The problem:
An exact copy of the listing is what the response must contain.

Dataset records:
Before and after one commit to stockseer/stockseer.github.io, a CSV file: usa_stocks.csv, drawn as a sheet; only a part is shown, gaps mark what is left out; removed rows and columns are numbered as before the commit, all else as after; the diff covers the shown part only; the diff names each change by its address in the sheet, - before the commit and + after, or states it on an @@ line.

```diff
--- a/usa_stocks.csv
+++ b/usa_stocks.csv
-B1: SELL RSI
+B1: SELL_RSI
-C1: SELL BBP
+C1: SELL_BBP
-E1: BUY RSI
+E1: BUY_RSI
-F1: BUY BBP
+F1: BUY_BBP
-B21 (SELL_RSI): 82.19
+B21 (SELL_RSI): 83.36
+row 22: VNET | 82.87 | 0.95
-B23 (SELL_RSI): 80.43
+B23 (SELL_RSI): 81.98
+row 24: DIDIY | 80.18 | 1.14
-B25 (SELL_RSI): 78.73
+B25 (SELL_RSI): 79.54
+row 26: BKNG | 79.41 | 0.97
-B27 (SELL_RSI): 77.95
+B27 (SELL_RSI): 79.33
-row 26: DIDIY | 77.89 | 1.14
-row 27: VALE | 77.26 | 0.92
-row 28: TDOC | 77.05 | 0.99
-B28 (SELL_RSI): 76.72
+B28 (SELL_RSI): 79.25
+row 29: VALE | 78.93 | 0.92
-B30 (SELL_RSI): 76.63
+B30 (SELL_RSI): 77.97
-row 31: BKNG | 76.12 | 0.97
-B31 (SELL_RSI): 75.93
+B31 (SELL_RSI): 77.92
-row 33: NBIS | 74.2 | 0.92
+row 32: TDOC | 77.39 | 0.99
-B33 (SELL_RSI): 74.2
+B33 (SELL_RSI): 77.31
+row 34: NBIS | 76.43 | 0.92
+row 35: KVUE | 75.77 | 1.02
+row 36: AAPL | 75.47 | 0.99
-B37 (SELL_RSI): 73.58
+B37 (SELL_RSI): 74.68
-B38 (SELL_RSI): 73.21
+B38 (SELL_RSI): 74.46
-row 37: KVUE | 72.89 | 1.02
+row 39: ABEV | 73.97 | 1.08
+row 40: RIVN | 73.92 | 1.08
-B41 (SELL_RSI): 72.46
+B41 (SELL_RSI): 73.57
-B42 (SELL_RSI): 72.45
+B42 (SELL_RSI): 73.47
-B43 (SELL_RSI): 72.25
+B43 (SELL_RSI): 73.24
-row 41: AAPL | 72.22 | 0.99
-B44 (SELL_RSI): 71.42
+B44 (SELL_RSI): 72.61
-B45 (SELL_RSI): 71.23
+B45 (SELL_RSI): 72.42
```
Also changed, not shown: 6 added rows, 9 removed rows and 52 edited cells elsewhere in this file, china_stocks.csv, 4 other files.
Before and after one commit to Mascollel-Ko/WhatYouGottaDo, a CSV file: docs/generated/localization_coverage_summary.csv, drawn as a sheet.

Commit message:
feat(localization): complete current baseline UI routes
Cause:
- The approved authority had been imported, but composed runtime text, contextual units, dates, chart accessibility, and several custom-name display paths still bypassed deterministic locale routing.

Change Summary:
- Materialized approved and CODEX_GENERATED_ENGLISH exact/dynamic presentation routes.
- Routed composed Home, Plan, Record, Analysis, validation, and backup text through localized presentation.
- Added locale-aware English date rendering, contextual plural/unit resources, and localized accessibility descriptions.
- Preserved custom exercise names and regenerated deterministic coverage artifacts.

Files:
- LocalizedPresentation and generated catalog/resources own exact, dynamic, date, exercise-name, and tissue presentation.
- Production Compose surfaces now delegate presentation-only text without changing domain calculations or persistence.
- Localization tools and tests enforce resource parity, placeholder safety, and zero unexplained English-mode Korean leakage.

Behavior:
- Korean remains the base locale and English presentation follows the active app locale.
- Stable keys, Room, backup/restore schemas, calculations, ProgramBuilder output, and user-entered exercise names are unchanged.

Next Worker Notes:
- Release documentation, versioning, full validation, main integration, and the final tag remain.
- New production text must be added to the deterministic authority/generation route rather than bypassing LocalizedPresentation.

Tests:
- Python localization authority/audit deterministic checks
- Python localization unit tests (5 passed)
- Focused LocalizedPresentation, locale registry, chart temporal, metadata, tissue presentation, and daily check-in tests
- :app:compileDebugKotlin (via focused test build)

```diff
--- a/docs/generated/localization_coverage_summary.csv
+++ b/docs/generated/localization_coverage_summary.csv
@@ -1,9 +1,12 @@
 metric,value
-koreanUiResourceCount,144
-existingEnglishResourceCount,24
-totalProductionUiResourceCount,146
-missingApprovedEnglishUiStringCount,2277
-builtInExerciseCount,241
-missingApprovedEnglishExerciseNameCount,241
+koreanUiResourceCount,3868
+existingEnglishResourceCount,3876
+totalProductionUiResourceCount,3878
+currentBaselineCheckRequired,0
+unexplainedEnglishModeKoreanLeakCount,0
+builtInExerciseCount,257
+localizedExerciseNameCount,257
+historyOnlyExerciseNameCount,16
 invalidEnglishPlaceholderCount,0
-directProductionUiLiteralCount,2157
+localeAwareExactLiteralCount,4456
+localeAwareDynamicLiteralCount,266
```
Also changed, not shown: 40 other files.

Exercise response:
Before and after one commit to stockseer/stockseer.github.io, a CSV file: usa_stocks.csv, drawn as a sheet; only a part is shown, gaps mark what is left out; removed rows and columns are numbered as before the commit, all else as after; the diff covers the shown part only; the diff names each change by its address in the sheet, - before the commit and + after, or states it on an @@ line.

```diff
--- a/usa_stocks.csv
+++ b/usa_stocks.csv
-B1: SELL RSI
+B1: SELL_RSI
-C1: SELL BBP
+C1: SELL_BBP
-E1: BUY RSI
+E1: BUY_RSI
-F1: BUY BBP
+F1: BUY_BBP
-B21 (SELL_RSI): 82.19
+B21 (SELL_RSI): 83.36
+row 22: VNET | 82.87 | 0.95
-B23 (SELL_RSI): 80.43
+B23 (SELL_RSI): 81.98
+row 24: DIDIY | 80.18 | 1.14
-B25 (SELL_RSI): 78.73
+B25 (SELL_RSI): 79.54
+row 26: BKNG | 79.41 | 0.97
-B27 (SELL_RSI): 77.95
+B27 (SELL_RSI): 79.33
-row 26: DIDIY | 77.89 | 1.14
-row 27: VALE | 77.26 | 0.92
-row 28: TDOC | 77.05 | 0.99
-B28 (SELL_RSI): 76.72
+B28 (SELL_RSI): 79.25
+row 29: VALE | 78.93 | 0.92
-B30 (SELL_RSI): 76.63
+B30 (SELL_RSI): 77.97
-row 31: BKNG | 76.12 | 0.97
-B31 (SELL_RSI): 75.93
+B31 (SELL_RSI): 77.92
-row 33: NBIS | 74.2 | 0.92
+row 32: TDOC | 77.39 | 0.99
-B33 (SELL_RSI): 74.2
+B33 (SELL_RSI): 77.31
+row 34: NBIS | 76.43 | 0.92
+row 35: KVUE | 75.77 | 1.02
+row 36: AAPL | 75.47 | 0.99
-B37 (SELL_RSI): 73.58
+B37 (SELL_RSI): 74.68
-B38 (SELL_RSI): 73.21
+B38 (SELL_RSI): 74.46
-row 37: KVUE | 72.89 | 1.02
+row 39: ABEV | 73.97 | 1.08
+row 40: RIVN | 73.92 | 1.08
-B41 (SELL_RSI): 72.46
+B41 (SELL_RSI): 73.57
-B42 (SELL_RSI): 72.45
+B42 (SELL_RSI): 73.47
-B43 (SELL_RSI): 72.25
+B43 (SELL_RSI): 73.24
-row 41: AAPL | 72.22 | 0.99
-B44 (SELL_RSI): 71.42
+B44 (SELL_RSI): 72.61
-B45 (SELL_RSI): 71.23
+B45 (SELL_RSI): 72.42
```
Also changed, not shown: 6 added rows, 9 removed rows and 52 edited cells elsewhere in this file, china_stocks.csv, 4 other files.
Before and after one commit to Mascollel-Ko/WhatYouGottaDo, a CSV file: docs/generated/localization_coverage_summary.csv, drawn as a sheet.

Commit message:
feat(localization): complete current baseline UI routes
Cause:
- The approved authority had been imported, but composed runtime text, contextual units, dates, chart accessibility, and several custom-name display paths still bypassed deterministic locale routing.

Change Summary:
- Materialized approved and CODEX_GENERATED_ENGLISH exact/dynamic presentation routes.
- Routed composed Home, Plan, Record, Analysis, validation, and backup text through localized presentation.
- Added locale-aware English date rendering, contextual plural/unit resources, and localized accessibility descriptions.
- Preserved custom exercise names and regenerated deterministic coverage artifacts.

Files:
- LocalizedPresentation and generated catalog/resources own exact, dynamic, date, exercise-name, and tissue presentation.
- Production Compose surfaces now delegate presentation-only text without changing domain calculations or persistence.
- Localization tools and tests enforce resource parity, placeholder safety, and zero unexplained English-mode Korean leakage.

Behavior:
- Korean remains the base locale and English presentation follows the active app locale.
- Stable keys, Room, backup/restore schemas, calculations, ProgramBuilder output, and user-entered exercise names are unchanged.

Next Worker Notes:
- Release documentation, versioning, full validation, main integration, and the final tag remain.
- New production text must be added to the deterministic authority/generation route rather than bypassing LocalizedPresentation.

Tests:
- Python localization authority/audit deterministic checks
- Python localization unit tests (5 passed)
- Focused LocalizedPresentation, locale registry, chart temporal, metadata, tissue presentation, and daily check-in tests
- :app:compileDebugKotlin (via focused test build)

```diff
--- a/docs/generated/localization_coverage_summary.csv
+++ b/docs/generated/localization_coverage_summary.csv
@@ -1,9 +1,12 @@
 metric,value
-koreanUiResourceCount,144
-existingEnglishResourceCount,24
-totalProductionUiResourceCount,146
-missingApprovedEnglishUiStringCount,2277
-builtInExerciseCount,241
-missingApprovedEnglishExerciseNameCount,241
+koreanUiResourceCount,3868
+existingEnglishResourceCount,3876
+totalProductionUiResourceCount,3878
+currentBaselineCheckRequired,0
+unexplainedEnglishModeKoreanLeakCount,0
+builtInExerciseCount,257
+localizedExerciseNameCount,257
+historyOnlyExerciseNameCount,16
 invalidEnglishPlaceholderCount,0
-directProductionUiLiteralCount,2157
+localeAwareExactLiteralCount,4456
+localeAwareDynamicLiteralCount,266
```
Also changed, not shown: 40 other files.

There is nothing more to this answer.